I interviewed Tina Cowsert recently about her process of acclimation to her new position as Access Specialist for Deaf/HOH and Blind/Low Vision students at the University of Illinois at Urbana-Champaign.
Disability Resources and Educational Services (DRES) is a bustling and extensive department, and I was aware that TypeWell was likely only a small portion of Tina's position, particularly in the first few weeks, so I checked in with her about two months after her start date for this interview.
Even for transcribers who have relatively stable part-time or full-time transcribing gigs, there are still gaps where the work (and the money) slows down. Transcribers aren’t earning income during holiday breaks, exam weeks, or when students cancel services due to illness. To fill in those gaps, one could simply hop onto a website like Shiftboard to pick-up available short-term jobs.

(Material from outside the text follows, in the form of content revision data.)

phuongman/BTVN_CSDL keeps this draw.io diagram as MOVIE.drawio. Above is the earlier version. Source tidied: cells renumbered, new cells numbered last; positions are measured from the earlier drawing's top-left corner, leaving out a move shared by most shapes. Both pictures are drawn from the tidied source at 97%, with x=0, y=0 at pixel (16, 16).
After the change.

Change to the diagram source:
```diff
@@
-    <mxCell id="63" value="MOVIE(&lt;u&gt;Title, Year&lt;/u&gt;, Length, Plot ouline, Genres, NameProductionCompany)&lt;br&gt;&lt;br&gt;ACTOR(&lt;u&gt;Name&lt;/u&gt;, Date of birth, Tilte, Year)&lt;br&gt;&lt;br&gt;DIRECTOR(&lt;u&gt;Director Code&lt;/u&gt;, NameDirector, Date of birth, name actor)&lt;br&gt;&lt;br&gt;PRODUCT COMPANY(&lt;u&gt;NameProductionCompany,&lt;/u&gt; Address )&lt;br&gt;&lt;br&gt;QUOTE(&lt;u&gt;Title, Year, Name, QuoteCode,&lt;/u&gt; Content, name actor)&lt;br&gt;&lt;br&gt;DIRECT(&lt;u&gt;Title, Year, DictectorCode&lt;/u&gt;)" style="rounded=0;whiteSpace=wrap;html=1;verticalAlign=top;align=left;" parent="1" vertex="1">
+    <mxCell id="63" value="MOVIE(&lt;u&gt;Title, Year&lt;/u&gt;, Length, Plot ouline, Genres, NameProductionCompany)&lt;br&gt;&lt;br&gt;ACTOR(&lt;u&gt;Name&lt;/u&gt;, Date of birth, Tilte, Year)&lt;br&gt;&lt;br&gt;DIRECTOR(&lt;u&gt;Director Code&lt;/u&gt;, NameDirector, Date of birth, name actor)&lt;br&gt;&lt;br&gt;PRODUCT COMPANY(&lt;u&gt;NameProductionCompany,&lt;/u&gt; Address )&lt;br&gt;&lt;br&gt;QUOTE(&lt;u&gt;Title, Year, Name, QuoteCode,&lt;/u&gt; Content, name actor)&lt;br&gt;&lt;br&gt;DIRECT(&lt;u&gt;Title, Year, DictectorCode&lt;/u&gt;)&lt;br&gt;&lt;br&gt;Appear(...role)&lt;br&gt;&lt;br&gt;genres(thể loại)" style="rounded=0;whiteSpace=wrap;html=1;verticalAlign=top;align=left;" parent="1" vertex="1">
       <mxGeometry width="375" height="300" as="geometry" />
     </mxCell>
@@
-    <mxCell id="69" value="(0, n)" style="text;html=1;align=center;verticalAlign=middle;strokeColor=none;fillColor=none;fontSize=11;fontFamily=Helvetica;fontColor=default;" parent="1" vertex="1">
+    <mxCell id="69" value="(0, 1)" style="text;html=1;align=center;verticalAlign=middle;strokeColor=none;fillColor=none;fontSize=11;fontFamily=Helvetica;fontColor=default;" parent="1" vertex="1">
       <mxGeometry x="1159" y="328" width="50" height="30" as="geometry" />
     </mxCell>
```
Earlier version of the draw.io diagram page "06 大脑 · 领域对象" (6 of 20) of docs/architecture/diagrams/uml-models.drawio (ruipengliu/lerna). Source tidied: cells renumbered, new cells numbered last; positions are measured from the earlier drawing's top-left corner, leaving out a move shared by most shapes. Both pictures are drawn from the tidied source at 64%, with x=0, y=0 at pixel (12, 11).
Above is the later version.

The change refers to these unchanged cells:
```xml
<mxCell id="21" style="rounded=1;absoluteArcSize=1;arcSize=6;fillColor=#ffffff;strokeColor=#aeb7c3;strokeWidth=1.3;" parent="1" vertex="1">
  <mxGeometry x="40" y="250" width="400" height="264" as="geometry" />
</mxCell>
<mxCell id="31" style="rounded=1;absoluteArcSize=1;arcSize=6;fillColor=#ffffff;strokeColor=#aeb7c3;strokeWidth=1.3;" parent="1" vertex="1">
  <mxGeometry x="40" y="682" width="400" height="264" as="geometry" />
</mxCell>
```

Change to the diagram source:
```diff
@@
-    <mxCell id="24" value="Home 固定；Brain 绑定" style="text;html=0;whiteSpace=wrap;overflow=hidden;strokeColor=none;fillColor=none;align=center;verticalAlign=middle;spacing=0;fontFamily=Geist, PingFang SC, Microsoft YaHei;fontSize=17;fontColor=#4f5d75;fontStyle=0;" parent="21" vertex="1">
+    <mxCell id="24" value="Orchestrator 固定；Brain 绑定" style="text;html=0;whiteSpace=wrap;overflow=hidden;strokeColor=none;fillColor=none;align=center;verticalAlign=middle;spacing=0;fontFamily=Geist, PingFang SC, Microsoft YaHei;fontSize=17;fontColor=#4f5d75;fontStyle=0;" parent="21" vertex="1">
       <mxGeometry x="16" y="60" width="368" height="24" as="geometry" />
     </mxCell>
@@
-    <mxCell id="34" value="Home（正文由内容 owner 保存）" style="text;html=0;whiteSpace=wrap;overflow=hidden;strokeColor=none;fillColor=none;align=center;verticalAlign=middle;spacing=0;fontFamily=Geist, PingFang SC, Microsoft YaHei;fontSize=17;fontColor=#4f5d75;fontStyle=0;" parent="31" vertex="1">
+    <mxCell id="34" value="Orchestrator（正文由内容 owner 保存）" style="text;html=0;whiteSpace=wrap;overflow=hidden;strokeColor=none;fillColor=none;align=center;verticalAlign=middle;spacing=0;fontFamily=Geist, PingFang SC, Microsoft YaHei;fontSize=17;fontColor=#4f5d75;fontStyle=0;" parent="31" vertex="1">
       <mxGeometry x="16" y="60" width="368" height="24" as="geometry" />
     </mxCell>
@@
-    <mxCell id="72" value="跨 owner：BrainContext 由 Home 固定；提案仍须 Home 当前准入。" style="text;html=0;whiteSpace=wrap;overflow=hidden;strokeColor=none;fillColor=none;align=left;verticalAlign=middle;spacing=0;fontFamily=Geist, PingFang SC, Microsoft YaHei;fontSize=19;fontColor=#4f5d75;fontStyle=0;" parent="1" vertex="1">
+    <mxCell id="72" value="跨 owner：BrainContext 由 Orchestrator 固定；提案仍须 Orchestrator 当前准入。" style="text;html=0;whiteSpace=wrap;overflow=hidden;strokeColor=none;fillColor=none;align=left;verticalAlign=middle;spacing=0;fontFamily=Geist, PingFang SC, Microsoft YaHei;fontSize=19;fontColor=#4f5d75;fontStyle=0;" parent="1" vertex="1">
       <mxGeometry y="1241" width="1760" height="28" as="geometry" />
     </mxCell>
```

But in an interview with the New York Times, one economist said, "Can you imagine if this turns into an economy where everyone is doing piecework at all odd hours, and no one knows when the next job will come, and how much it will pay? What kind of private lives can we possibly have, what kind of relationships, what kind of families?”
My father is an active, funny, interested (and interesting!) 76 year old man. He's also late-deafened. Three years ago, when he and my mom were celebrating their 50th wedding anniversary at a couple of different parties with friends and family, I transcribed the events for him.
I was pretty focused on my screen, but once in awhile I glanced up and saw...
We're looking forward to offering several online continuing education opportunities for professional TypeWell transcribers and disability service coordinators. These will take place in a new section of our website called “LEO” (short for “Learning & Enrichment Online”).
The course offerings will begin in earnest in Spring 2015, but the pilot class beginning this month marks our soft launch.
"I was thinking that transcribers hadn't been able to quickly identify the abbreviations that they use frequently and those they never use," says TypeWell co-founder Steve Colwell. "That was keeping them from maintaining their PALs effectively, both for pruning unused abbreviations, and for adding new ones such as for variant endings of abbreviations that have proved useful."
The TypeWell Code of Ethics dictates that transcribers should serve as a “conduit of information” for consumers. In the tale I’m about to relate, a seasoned TypeWell transcriber knew that principle, but chose the wrong action...